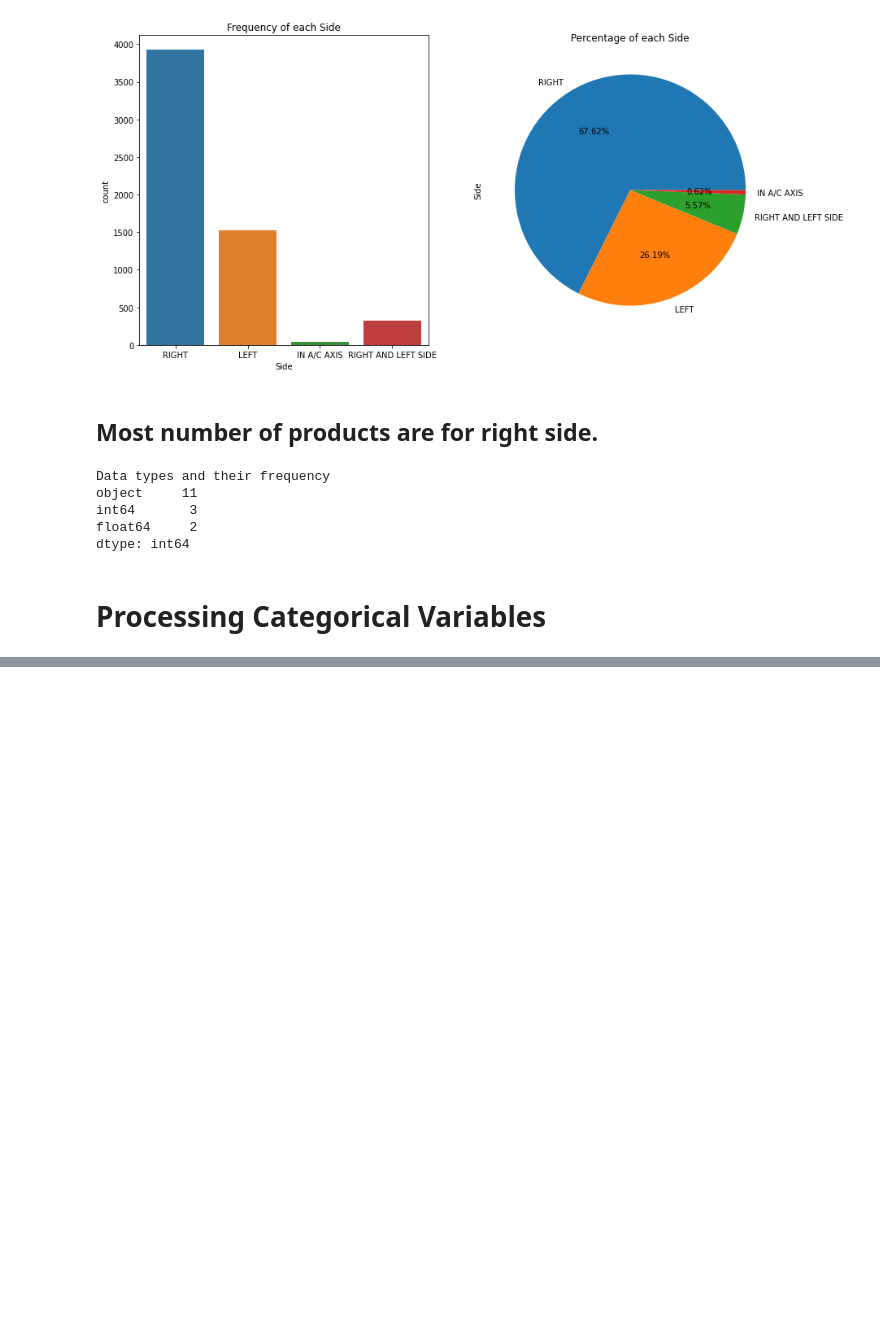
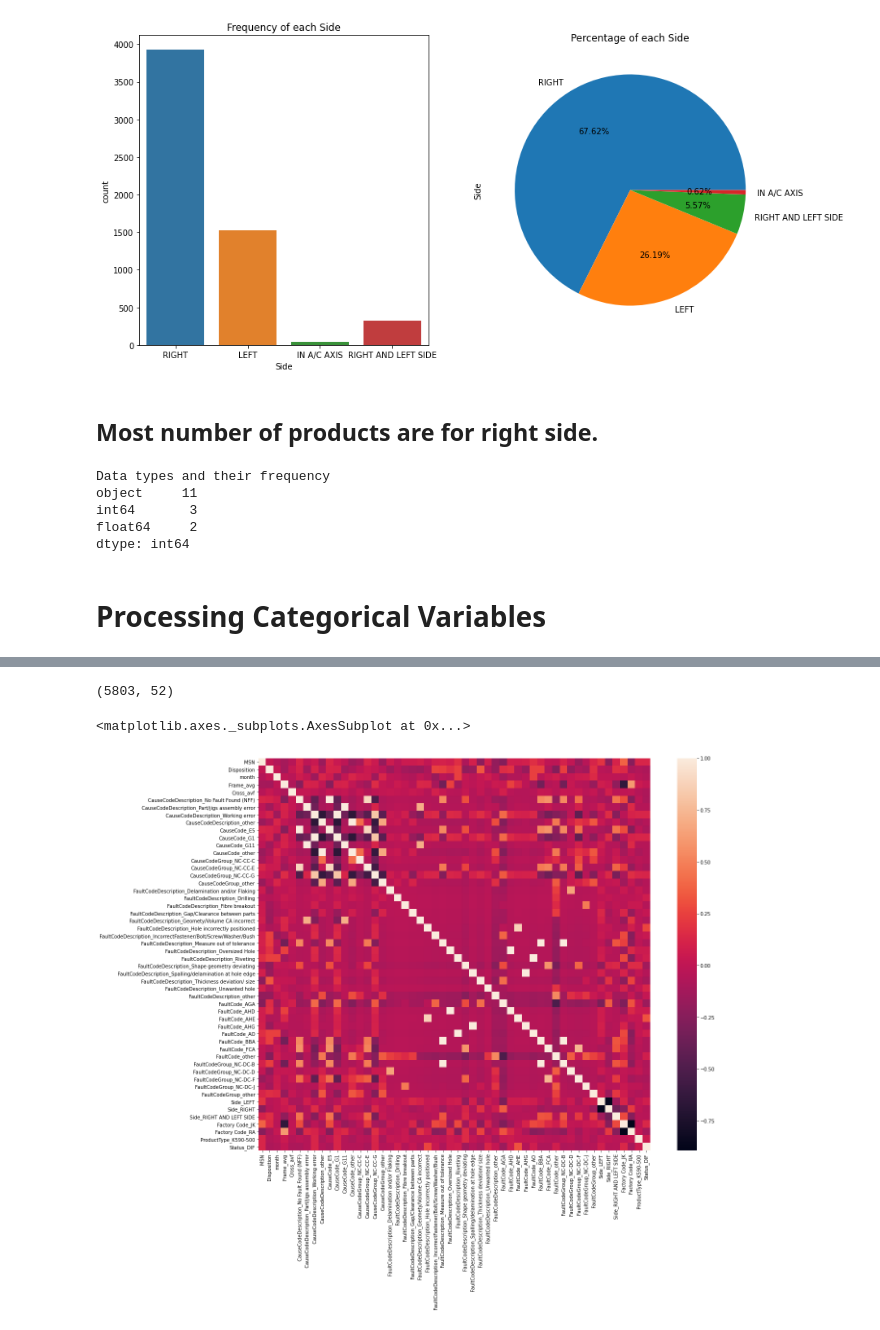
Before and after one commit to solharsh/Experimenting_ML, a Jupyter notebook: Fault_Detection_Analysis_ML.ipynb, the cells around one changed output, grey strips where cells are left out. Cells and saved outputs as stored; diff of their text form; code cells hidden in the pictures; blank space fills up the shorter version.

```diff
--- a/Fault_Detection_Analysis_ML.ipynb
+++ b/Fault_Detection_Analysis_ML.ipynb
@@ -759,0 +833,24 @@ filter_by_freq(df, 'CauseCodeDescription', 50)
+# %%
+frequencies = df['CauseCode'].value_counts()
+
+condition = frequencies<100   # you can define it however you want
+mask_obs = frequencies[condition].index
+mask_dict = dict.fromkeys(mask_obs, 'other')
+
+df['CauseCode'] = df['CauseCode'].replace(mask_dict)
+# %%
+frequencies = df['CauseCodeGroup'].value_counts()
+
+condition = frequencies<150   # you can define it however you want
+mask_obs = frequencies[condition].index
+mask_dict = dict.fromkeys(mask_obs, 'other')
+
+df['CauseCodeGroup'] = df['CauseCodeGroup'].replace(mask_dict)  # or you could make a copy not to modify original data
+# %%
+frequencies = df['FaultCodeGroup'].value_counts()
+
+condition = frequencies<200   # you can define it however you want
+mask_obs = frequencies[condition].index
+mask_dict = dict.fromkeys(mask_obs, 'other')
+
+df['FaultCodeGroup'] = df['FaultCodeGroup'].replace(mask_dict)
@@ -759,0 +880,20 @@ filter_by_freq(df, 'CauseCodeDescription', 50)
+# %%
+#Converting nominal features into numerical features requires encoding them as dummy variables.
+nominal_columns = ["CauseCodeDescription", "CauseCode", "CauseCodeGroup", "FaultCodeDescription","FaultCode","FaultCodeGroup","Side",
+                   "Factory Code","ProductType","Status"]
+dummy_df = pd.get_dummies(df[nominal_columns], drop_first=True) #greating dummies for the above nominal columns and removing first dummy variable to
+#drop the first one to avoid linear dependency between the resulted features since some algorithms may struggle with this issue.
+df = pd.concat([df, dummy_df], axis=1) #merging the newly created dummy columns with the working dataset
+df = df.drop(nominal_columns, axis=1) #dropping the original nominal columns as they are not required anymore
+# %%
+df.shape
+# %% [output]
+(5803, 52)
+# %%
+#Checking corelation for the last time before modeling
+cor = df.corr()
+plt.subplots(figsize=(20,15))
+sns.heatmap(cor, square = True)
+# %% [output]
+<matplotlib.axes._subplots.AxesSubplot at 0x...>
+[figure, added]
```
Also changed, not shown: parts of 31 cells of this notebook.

★ ★ ★ ★

Give nothing but the count of lines in the listing above that hold the string "True".

== REPLY TO THE TASK ==
2